**GIVEN INFORMATION**

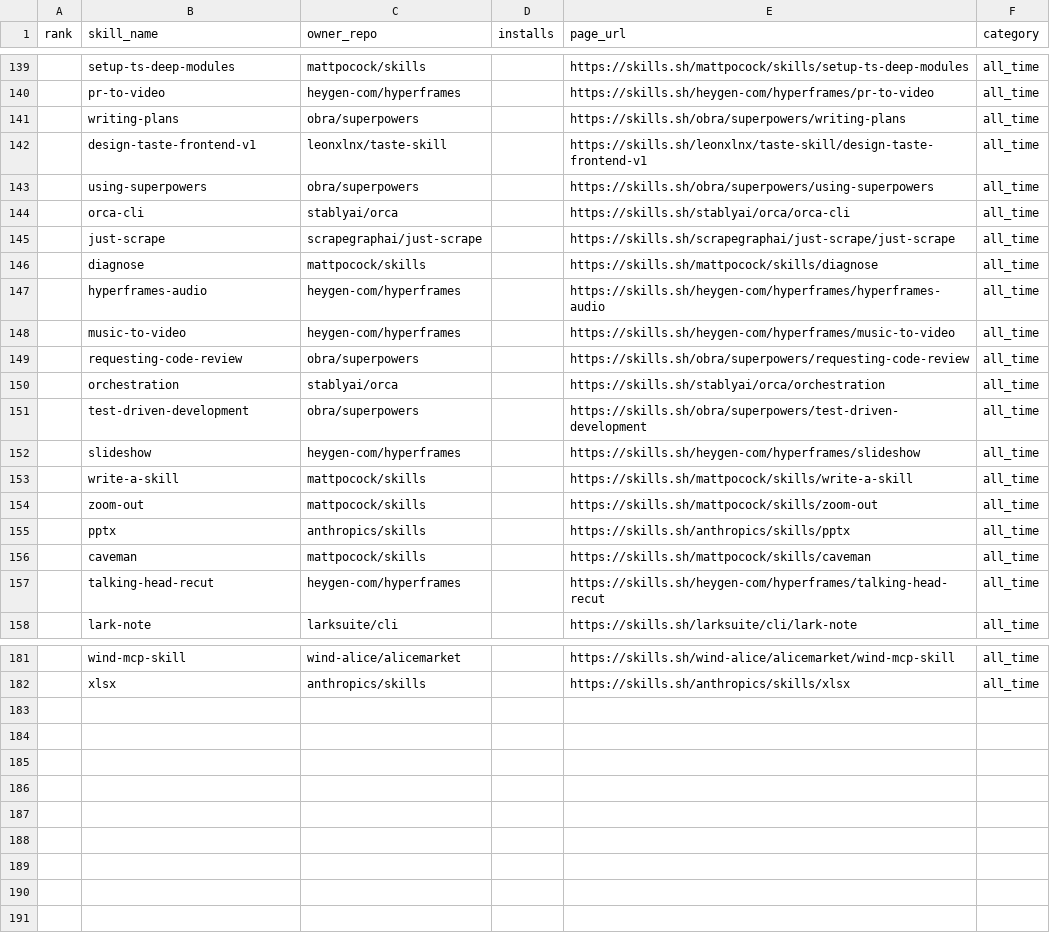
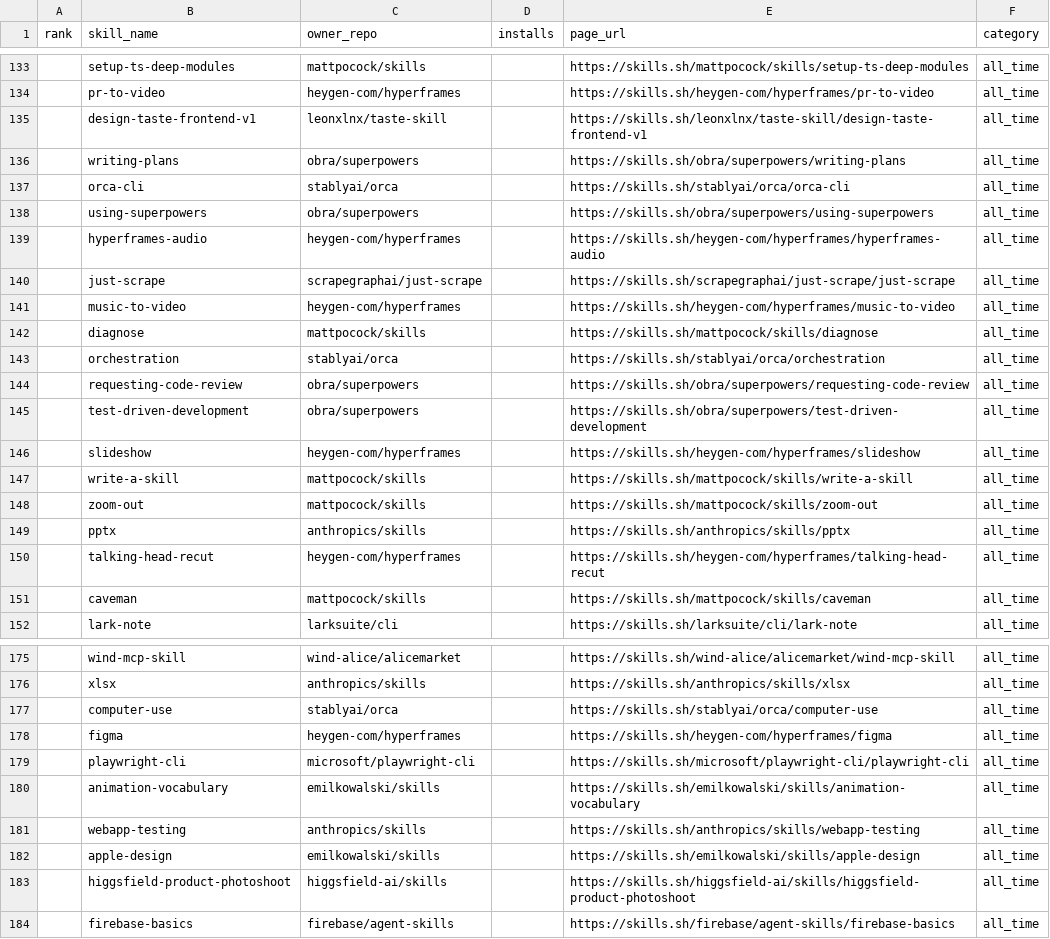
Before and after one commit to biyan113/skills.sh, a CSV file: skills_sh_list_all_time.csv, drawn as a sheet; only a part is shown, gaps mark what is left out; the diff covers the shown part only.

```diff
--- a/skills_sh_list_all_time.csv
+++ b/skills_sh_list_all_time.csv
@@ -140,12 +134,12 @@ rank,skill_name,owner_repo,installs,page_url,category
 ,pr-to-video,heygen-com/hyperframes,,https://skills.sh/heygen-com/hyperframes/pr-to-video,all_time
+,design-taste-frontend-v1,leonxlnx/taste-skill,,https://skills.sh/leonxlnx/taste-skill/design-taste-frontend-v1,all_time
 ,writing-plans,obra/superpowers,,https://skills.sh/obra/superpowers/writing-plans,all_time
-,design-taste-frontend-v1,leonxlnx/taste-skill,,https://skills.sh/leonxlnx/taste-skill/design-taste-frontend-v1,all_time
+,orca-cli,stablyai/orca,,https://skills.sh/stablyai/orca/orca-cli,all_time
 ,using-superpowers,obra/superpowers,,https://skills.sh/obra/superpowers/using-superpowers,all_time
-,orca-cli,stablyai/orca,,https://skills.sh/stablyai/orca/orca-cli,all_time
+,hyperframes-audio,heygen-com/hyperframes,,https://skills.sh/heygen-com/hyperframes/hyperframes-audio,all_time
 ,just-scrape,scrapegraphai/just-scrape,,https://skills.sh/scrapegraphai/just-scrape/just-scrape,all_time
+,music-to-video,heygen-com/hyperframes,,https://skills.sh/heygen-com/hyperframes/music-to-video,all_time
 ,diagnose,mattpocock/skills,,https://skills.sh/mattpocock/skills/diagnose,all_time
-,hyperframes-audio,heygen-com/hyperframes,,https://skills.sh/heygen-com/hyperframes/hyperframes-audio,all_time
-,music-to-video,heygen-com/hyperframes,,https://skills.sh/heygen-com/hyperframes/music-to-video,all_time
+,orchestration,stablyai/orca,,https://skills.sh/stablyai/orca/orchestration,all_time
 ,requesting-code-review,obra/superpowers,,https://skills.sh/obra/superpowers/requesting-code-review,all_time
-,orchestration,stablyai/orca,,https://skills.sh/stablyai/orca/orchestration,all_time
 ,test-driven-development,obra/superpowers,,https://skills.sh/obra/superpowers/test-driven-development,all_time
@@ -155,4 +149,4 @@ rank,skill_name,owner_repo,installs,page_url,category
 ,pptx,anthropics/skills,,https://skills.sh/anthropics/skills/pptx,all_time
+,talking-head-recut,heygen-com/hyperframes,,https://skills.sh/heygen-com/hyperframes/talking-head-recut,all_time
 ,caveman,mattpocock/skills,,https://skills.sh/mattpocock/skills/caveman,all_time
-,talking-head-recut,heygen-com/hyperframes,,https://skills.sh/heygen-com/hyperframes/talking-head-recut,all_time
 ,lark-note,larksuite/cli,,https://skills.sh/larksuite/cli/lark-note,all_time
@@ -182 +176,9 @@ rank,skill_name,owner_repo,installs,page_url,category
 ,xlsx,anthropics/skills,,https://skills.sh/anthropics/skills/xlsx,all_time
+,computer-use,stablyai/orca,,https://skills.sh/stablyai/orca/computer-use,all_time
+,figma,heygen-com/hyperframes,,https://skills.sh/heygen-com/hyperframes/figma,all_time
+,playwright-cli,microsoft/playwright-cli,,https://skills.sh/microsoft/playwright-cli/playwright-cli,all_time
+,animation-vocabulary,emilkowalski/skills,,https://skills.sh/emilkowalski/skills/animation-vocabulary,all_time
+,webapp-testing,anthropics/skills,,https://skills.sh/anthropics/skills/webapp-testing,all_time
+,apple-design,emilkowalski/skills,,https://skills.sh/emilkowalski/skills/apple-design,all_time
+,higgsfield-product-photoshoot,higgsfield-ai/skills,,https://skills.sh/higgsfield-ai/skills/higgsfield-product-photoshoot,all_time
+,firebase-basics,firebase/agent-skills,,https://skills.sh/firebase/agent-skills/firebase-basics,all_time
```
Also changed, not shown: 3 added rows, 9 removed rows, 42 moved rows and 2 edited cells elsewhere in this file, skills_sh_list_hot.csv, skills_sh_list_trending.csv, 3 other files.
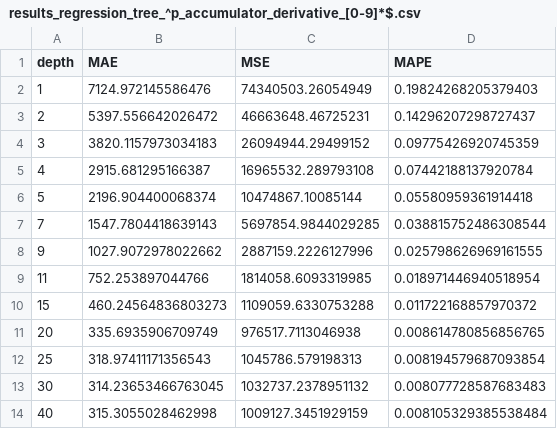
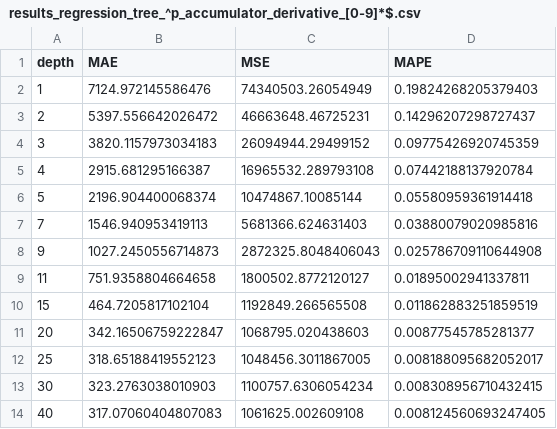
Before and after one commit to ITizian/flowcean, a CSV file: examples/automatic_lashing_platform/results/results_regression_tree_^p_accumulator_derivative_[0-9]*$.csv, drawn as a sheet.

```diff
--- a/examples/automatic_lashing_platform/results/results_regression_tree_^p_accumulator_derivative_[0-9]*$.csv
+++ b/examples/automatic_lashing_platform/results/results_regression_tree_^p_accumulator_derivative_[0-9]*$.csv
@@ -6,9 +6,9 @@ depth,MAE,MSE,MAPE
 5,2196.904400068374,10474867.10085144,0.05580959361914418
-7,1547.7804418639143,5697854.9844029285,0.038815752486308544
-9,1027.9072978022662,2887159.2226127996,0.025798626969161555
-11,752.253897044766,1814058.6093319985,0.018971446940518954
-15,460.24564836803273,1109059.6330753288,0.011722168857970372
-20,335.6935906709749,976517.7113046938,0.008614780856856765
-25,318.97411171356543,1045786.579198313,0.008194579687093854
-30,314.23653466763045,1032737.2378951132,0.008077728587683483
-40,315.3055028462998,1009127.3451929159,0.008105329385538484
+7,1546.940953419113,5681366.624631403,0.03880079020985816
+9,1027.2450556714873,2872325.8048406043,0.025786709110644908
+11,751.9358804664658,1800502.8772120127,0.01895002941337811
+15,464.7205817102104,1192849.266565508,0.011862883251859519
+20,342.16506759222847,1068795.020438603,0.00877545785281377
+25,318.65188419552123,1048456.3011867005,0.008188095682052017
+30,323.2763038010903,1100757.6306054234,0.008308956710432415
+40,317.07060404807083,1061625.002609108,0.008124560693247405
```
Also changed, not shown: examples/automatic_lashing_platform/results/results_regression_tree.csv, examples/automatic_lashing_platform/results/results_regression_tree_^p_accumulator_[0-9]*$.csv, 6 other files.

**WHAT IS BEING ASKED**
Output the material above verbatim but exclude each picture.

**ANSWER BOX**
Before and after one commit to biyan113/skills.sh, a CSV file: skills_sh_list_all_time.csv, drawn as a sheet; only a part is shown, gaps mark what is left out; the diff covers the shown part only.

```diff
--- a/skills_sh_list_all_time.csv
+++ b/skills_sh_list_all_time.csv
@@ -140,12 +134,12 @@ rank,skill_name,owner_repo,installs,page_url,category
 ,pr-to-video,heygen-com/hyperframes,,https://skills.sh/heygen-com/hyperframes/pr-to-video,all_time
+,design-taste-frontend-v1,leonxlnx/taste-skill,,https://skills.sh/leonxlnx/taste-skill/design-taste-frontend-v1,all_time
 ,writing-plans,obra/superpowers,,https://skills.sh/obra/superpowers/writing-plans,all_time
-,design-taste-frontend-v1,leonxlnx/taste-skill,,https://skills.sh/leonxlnx/taste-skill/design-taste-frontend-v1,all_time
+,orca-cli,stablyai/orca,,https://skills.sh/stablyai/orca/orca-cli,all_time
 ,using-superpowers,obra/superpowers,,https://skills.sh/obra/superpowers/using-superpowers,all_time
-,orca-cli,stablyai/orca,,https://skills.sh/stablyai/orca/orca-cli,all_time
+,hyperframes-audio,heygen-com/hyperframes,,https://skills.sh/heygen-com/hyperframes/hyperframes-audio,all_time
 ,just-scrape,scrapegraphai/just-scrape,,https://skills.sh/scrapegraphai/just-scrape/just-scrape,all_time
+,music-to-video,heygen-com/hyperframes,,https://skills.sh/heygen-com/hyperframes/music-to-video,all_time
 ,diagnose,mattpocock/skills,,https://skills.sh/mattpocock/skills/diagnose,all_time
-,hyperframes-audio,heygen-com/hyperframes,,https://skills.sh/heygen-com/hyperframes/hyperframes-audio,all_time
-,music-to-video,heygen-com/hyperframes,,https://skills.sh/heygen-com/hyperframes/music-to-video,all_time
+,orchestration,stablyai/orca,,https://skills.sh/stablyai/orca/orchestration,all_time
 ,requesting-code-review,obra/superpowers,,https://skills.sh/obra/superpowers/requesting-code-review,all_time
-,orchestration,stablyai/orca,,https://skills.sh/stablyai/orca/orchestration,all_time
 ,test-driven-development,obra/superpowers,,https://skills.sh/obra/superpowers/test-driven-development,all_time
@@ -155,4 +149,4 @@ rank,skill_name,owner_repo,installs,page_url,category
 ,pptx,anthropics/skills,,https://skills.sh/anthropics/skills/pptx,all_time
+,talking-head-recut,heygen-com/hyperframes,,https://skills.sh/heygen-com/hyperframes/talking-head-recut,all_time
 ,caveman,mattpocock/skills,,https://skills.sh/mattpocock/skills/caveman,all_time
-,talking-head-recut,heygen-com/hyperframes,,https://skills.sh/heygen-com/hyperframes/talking-head-recut,all_time
 ,lark-note,larksuite/cli,,https://skills.sh/larksuite/cli/lark-note,all_time
@@ -182 +176,9 @@ rank,skill_name,owner_repo,installs,page_url,category
 ,xlsx,anthropics/skills,,https://skills.sh/anthropics/skills/xlsx,all_time
+,computer-use,stablyai/orca,,https://skills.sh/stablyai/orca/computer-use,all_time
+,figma,heygen-com/hyperframes,,https://skills.sh/heygen-com/hyperframes/figma,all_time
+,playwright-cli,microsoft/playwright-cli,,https://skills.sh/microsoft/playwright-cli/playwright-cli,all_time
+,animation-vocabulary,emilkowalski/skills,,https://skills.sh/emilkowalski/skills/animation-vocabulary,all_time
+,webapp-testing,anthropics/skills,,https://skills.sh/anthropics/skills/webapp-testing,all_time
+,apple-design,emilkowalski/skills,,https://skills.sh/emilkowalski/skills/apple-design,all_time
+,higgsfield-product-photoshoot,higgsfield-ai/skills,,https://skills.sh/higgsfield-ai/skills/higgsfield-product-photoshoot,all_time
+,firebase-basics,firebase/agent-skills,,https://skills.sh/firebase/agent-skills/firebase-basics,all_time
```
Also changed, not shown: 3 added rows, 9 removed rows, 42 moved rows and 2 edited cells elsewhere in this file, skills_sh_list_hot.csv, skills_sh_list_trending.csv, 3 other files.
Before and after one commit to ITizian/flowcean, a CSV file: examples/automatic_lashing_platform/results/results_regression_tree_^p_accumulator_derivative_[0-9]*$.csv, drawn as a sheet.

```diff
--- a/examples/automatic_lashing_platform/results/results_regression_tree_^p_accumulator_derivative_[0-9]*$.csv
+++ b/examples/automatic_lashing_platform/results/results_regression_tree_^p_accumulator_derivative_[0-9]*$.csv
@@ -6,9 +6,9 @@ depth,MAE,MSE,MAPE
 5,2196.904400068374,10474867.10085144,0.05580959361914418
-7,1547.7804418639143,5697854.9844029285,0.038815752486308544
-9,1027.9072978022662,2887159.2226127996,0.025798626969161555
-11,752.253897044766,1814058.6093319985,0.018971446940518954
-15,460.24564836803273,1109059.6330753288,0.011722168857970372
-20,335.6935906709749,976517.7113046938,0.008614780856856765
-25,318.97411171356543,1045786.579198313,0.008194579687093854
-30,314.23653466763045,1032737.2378951132,0.008077728587683483
-40,315.3055028462998,1009127.3451929159,0.008105329385538484
+7,1546.940953419113,5681366.624631403,0.03880079020985816
+9,1027.2450556714873,2872325.8048406043,0.025786709110644908
+11,751.9358804664658,1800502.8772120127,0.01895002941337811
+15,464.7205817102104,1192849.266565508,0.011862883251859519
+20,342.16506759222847,1068795.020438603,0.00877545785281377
+25,318.65188419552123,1048456.3011867005,0.008188095682052017
+30,323.2763038010903,1100757.6306054234,0.008308956710432415
+40,317.07060404807083,1061625.002609108,0.008124560693247405
```
Also changed, not shown: examples/automatic_lashing_platform/results/results_regression_tree.csv, examples/automatic_lashing_platform/results/results_regression_tree_^p_accumulator_[0-9]*$.csv, 6 other files.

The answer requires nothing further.